Detected change data:
══════════

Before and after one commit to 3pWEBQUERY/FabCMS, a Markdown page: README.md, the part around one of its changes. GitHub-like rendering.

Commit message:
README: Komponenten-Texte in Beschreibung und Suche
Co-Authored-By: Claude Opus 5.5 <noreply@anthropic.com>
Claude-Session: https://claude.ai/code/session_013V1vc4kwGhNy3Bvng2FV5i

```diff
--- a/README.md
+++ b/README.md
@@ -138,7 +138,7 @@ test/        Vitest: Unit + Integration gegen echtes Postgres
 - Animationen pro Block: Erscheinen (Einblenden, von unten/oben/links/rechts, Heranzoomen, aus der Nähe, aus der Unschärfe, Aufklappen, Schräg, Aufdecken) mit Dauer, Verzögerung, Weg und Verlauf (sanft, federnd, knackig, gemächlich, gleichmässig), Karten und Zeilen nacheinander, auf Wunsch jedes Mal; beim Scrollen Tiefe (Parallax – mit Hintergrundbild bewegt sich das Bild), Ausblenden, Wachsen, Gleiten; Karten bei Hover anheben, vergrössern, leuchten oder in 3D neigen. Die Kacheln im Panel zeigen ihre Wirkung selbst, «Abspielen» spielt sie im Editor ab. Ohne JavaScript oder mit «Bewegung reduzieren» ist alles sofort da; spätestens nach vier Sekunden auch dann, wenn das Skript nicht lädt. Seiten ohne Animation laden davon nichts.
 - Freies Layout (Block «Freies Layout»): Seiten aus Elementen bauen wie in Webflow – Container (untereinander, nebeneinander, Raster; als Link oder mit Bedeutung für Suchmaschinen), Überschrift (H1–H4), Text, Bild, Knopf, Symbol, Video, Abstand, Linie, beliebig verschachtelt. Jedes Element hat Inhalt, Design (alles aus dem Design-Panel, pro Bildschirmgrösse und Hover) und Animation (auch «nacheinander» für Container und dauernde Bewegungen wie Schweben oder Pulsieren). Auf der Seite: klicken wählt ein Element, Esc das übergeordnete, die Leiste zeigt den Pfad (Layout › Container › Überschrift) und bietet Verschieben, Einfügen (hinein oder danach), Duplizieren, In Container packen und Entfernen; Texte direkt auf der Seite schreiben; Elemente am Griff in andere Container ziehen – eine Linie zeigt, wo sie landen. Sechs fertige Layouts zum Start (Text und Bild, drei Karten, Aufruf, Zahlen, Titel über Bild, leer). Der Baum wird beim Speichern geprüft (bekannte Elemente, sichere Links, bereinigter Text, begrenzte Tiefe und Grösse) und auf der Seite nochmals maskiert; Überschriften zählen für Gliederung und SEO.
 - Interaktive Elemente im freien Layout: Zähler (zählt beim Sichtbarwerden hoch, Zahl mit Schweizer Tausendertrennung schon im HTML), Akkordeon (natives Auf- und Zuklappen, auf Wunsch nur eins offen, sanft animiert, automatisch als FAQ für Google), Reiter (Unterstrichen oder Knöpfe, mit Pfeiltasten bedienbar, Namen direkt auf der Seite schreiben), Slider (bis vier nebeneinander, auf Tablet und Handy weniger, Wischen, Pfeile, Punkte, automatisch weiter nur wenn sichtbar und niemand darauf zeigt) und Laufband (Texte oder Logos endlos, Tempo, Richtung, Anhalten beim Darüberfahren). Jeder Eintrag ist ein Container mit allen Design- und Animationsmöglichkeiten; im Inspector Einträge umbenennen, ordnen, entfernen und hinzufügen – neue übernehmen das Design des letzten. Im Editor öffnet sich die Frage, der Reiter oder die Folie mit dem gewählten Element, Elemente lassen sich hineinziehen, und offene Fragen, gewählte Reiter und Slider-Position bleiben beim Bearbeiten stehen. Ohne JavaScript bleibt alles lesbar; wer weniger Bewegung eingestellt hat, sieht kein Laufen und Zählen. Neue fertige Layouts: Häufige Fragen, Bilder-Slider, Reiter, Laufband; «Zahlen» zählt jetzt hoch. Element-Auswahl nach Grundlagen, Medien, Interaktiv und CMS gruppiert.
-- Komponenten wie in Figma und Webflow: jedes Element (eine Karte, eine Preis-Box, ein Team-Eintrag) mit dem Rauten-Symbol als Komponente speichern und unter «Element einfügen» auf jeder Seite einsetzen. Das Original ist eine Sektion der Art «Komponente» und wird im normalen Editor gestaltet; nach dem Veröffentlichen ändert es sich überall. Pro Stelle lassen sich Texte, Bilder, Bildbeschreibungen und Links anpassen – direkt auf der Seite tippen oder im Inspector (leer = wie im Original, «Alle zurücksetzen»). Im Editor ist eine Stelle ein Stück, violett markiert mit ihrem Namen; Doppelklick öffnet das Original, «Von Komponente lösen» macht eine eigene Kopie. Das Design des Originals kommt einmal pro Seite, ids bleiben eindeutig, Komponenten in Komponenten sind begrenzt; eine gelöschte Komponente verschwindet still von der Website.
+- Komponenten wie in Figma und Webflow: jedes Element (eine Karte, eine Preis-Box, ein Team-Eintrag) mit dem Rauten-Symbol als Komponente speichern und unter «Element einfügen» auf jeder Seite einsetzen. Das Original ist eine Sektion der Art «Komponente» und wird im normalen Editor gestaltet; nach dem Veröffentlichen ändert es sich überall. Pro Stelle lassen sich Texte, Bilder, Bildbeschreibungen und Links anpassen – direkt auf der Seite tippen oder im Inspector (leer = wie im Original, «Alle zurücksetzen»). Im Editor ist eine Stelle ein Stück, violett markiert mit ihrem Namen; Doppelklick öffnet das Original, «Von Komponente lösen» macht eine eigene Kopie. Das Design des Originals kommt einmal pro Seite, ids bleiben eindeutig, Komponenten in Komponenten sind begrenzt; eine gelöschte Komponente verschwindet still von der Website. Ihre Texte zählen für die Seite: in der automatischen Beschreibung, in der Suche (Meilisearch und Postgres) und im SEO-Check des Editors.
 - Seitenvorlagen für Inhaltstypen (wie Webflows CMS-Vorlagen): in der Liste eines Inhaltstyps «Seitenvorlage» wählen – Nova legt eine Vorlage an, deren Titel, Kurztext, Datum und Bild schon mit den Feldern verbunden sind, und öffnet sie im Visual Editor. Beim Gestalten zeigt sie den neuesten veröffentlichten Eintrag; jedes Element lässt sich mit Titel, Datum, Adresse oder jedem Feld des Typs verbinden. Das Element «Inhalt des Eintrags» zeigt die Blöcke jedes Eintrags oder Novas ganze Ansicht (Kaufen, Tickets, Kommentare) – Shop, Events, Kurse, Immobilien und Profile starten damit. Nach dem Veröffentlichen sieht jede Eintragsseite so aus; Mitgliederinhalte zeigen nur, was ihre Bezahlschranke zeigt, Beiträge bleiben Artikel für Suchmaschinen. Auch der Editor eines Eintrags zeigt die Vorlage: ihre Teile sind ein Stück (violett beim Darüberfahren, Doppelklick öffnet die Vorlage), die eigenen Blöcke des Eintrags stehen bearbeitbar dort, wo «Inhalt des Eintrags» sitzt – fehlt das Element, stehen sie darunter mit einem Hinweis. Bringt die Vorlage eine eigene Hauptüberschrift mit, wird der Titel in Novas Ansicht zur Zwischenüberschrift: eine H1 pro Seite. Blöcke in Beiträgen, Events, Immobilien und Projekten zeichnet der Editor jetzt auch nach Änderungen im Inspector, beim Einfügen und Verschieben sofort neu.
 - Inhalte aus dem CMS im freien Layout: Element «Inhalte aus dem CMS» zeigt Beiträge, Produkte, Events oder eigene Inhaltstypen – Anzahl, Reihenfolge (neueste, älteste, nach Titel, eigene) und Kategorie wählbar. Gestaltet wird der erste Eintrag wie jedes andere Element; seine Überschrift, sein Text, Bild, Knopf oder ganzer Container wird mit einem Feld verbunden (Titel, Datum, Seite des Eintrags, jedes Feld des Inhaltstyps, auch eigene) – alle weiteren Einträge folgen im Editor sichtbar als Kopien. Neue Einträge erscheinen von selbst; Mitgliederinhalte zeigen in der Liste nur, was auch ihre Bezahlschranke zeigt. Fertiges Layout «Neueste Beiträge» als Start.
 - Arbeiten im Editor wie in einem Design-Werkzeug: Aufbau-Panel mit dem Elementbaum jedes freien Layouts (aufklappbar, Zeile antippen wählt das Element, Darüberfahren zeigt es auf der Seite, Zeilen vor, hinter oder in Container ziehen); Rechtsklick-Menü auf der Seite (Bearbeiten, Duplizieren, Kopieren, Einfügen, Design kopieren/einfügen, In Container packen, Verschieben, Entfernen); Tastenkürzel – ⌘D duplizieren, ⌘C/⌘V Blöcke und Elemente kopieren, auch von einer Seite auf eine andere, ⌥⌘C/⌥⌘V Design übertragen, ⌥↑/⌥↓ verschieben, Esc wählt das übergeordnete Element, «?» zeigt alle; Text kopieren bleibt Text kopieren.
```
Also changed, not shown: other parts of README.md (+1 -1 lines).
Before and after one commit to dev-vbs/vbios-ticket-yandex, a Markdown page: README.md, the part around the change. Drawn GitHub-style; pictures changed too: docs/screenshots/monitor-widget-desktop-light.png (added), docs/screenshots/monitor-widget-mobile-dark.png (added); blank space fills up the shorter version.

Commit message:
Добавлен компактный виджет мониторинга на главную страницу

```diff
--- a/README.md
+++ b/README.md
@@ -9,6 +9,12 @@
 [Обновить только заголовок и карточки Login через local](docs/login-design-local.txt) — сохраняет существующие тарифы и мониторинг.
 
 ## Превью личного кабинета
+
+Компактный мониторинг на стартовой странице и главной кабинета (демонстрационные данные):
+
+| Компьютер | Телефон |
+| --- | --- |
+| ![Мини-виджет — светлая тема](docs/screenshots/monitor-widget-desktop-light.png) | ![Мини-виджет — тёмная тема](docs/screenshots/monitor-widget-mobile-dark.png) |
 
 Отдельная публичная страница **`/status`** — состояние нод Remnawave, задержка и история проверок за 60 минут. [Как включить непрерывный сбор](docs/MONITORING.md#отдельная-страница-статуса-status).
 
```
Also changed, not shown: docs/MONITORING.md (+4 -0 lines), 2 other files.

══════════

#### WORK REQUIRED
Gather up every line in the data above that contains the word "кабинета", copying each one.

#### SOLUTION FOR THIS EXERCISE
 ## Превью личного кабинета
+Компактный мониторинг на стартовой странице и главной кабинета (демонстрационные данные):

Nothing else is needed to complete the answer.